Or: How I Learned to Stop Worrying and Love the Yahoo Pipes.
There are a few different backup services that allow for backing up your twitter feed. You may or may not be aware, but it’s actually rather difficult to back up and archive your tweets, if you have passed a certain threshold in number and age (the magic number currently being 3200 tweets). If by some miracle, you manage to get a more complete archive (I signed up with BackupMyTweets a while back, and they managed to go all the way back as near as I can tell), there is then the task of figuring out what to DO with those archives.
Personally, I wanted to put them into a WordPress install, and then use a plugin to keep it up to date going forward, because I’m a fan of a consolidated media identity (come to one place, which I manage, and get all the data you want or need). The problem was that while BackupMyTweets had all my tweets backed up, their download options left something to be desired (PDF, CSV, XML, and JSON, none of which in formats that could be easily imported into WP). I could have used a different service, like TweetBackup, but they were limited by the 3200 tweet cap, and thus it wouldn’t be all of my tweets. If I was going to bother doing this consolidation, I wanted to do it ONCE, and I wanted it to be as complete as possible.
I spent some time doing research into this problem, and wasn’t really happy with any of the solutions. I’m not really a programmer, and so the notion of writing a perl or python script to parse the archive xml format into what wordpress needs seemed daunting and unreasonable. Ultimately, I discovered a really simple and easy solution: Yahoo Pipes. If you haven’t played with this service before, I highly recommend it — it’s not really doing anything a good programmer (or even scripter) couldn’t do, but it takes a lot of the pain out of that process and gives you a visual method to track all the transformations and parsing you might be applying. Case in point, I’ve put together a CSV to RSS converter that takes the Twitter CSV archive from BackupMyTweets, and parses it into an RSS feed that I could then import into WordPress. The end result: a blog with ~4200 one-line posts.
A few caveats:
- If you are going to use this method, be sure to set the default category to “tweets” (or wherever else you plan to put them) BEFORE you run the importer.
- You may need to break your RSS feed into multiple files, as there is a database timeout that you might run into otherwise.
- Titles on tweets are kind of silly. I recommend using a theme that supports the “status” post format and removes the titles for status posts.
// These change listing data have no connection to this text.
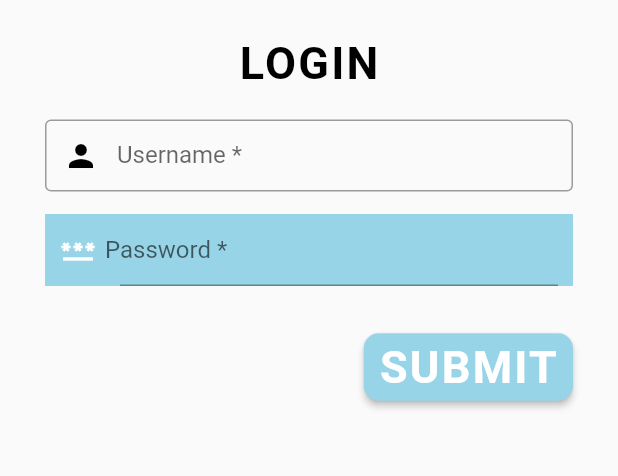
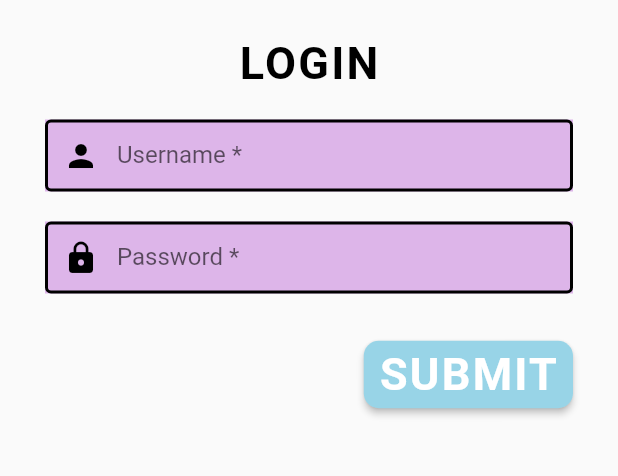
Before and after one commit to prabhuti2906/wakeup_hackathon, a Flutter app: the screen it shows after launch, on a phone screen of 412 x 824 dp, the part 278-754 px from its top. Run offline on Flutter 3.47's test engine with Material 2 defaults, Android fonts, the phone set to English and light mode, and no system bars; our stand-ins replace google_fonts.

Commit message:
ALL COMMITS DONE

```diff
--- a/lib/signin.dart
+++ b/lib/signin.dart
@@ -44,11 +44,16 @@ class _SignInState extends State<SignIn> {
               ),
             ),
             SizedBox(height: 20,),
-            TextFormField(
+            Container(
+              color: Color(0xffDDB5E9),
+
+              child: TextFormField(
 
                 decoration: const InputDecoration(
 
-                border: OutlineInputBorder(),
+                  enabledBorder: OutlineInputBorder(
+                    borderSide: BorderSide(color: Colors.black, width: 2.0),
+                  ),
                   prefixIcon: Icon(
                   Icons.person,
                   color: Colors.black,
@@ -64,18 +69,26 @@ class _SignInState extends State<SignIn> {
                   return (value != null && value.contains('@')) ? 'Do not use the @ char.' : null;
                 },
               ),
-            SizedBox(height: 15,),
+            ),
+      SizedBox(height: 20,),
+      Container(
+        color: Color(0xffDDB5E9),
 
-            Container(
-              color: Color(0xff98d4e7),
-              padding: EdgeInsets.symmetric(horizontal: 10),
         child: TextFormField(
+
           decoration: const InputDecoration(
+
+            enabledBorder: OutlineInputBorder(
+              borderSide: BorderSide(color: Colors.black, width: 2.0),
+            ),
+            prefixIcon: Icon(
+              Icons.lock,
+              color: Colors.black,
+
+            ),
+
             contentPadding: EdgeInsets.all(-10),
-                  icon: Icon(
-                    Icons.password,
-                    color: Colors.white,
-                  ),
+
             labelText: 'Password *',
           ),
           onSaved: (String? value) {},
@@ -84,6 +97,8 @@ class _SignInState extends State<SignIn> {
           },
         ),
       ),
+
+
 
 
 
```
Lines whose indentation alone changed are shown as unchanged.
If you want to check out the pipe I made, it can be found here. It’s pretty simple: pull from a csv file stashed on a site, map the columns to the correct fields in a “Create RSS” widget, do something to solve the “what should the title be on a tweet” question (I did a truncated version of the tweet), output the result.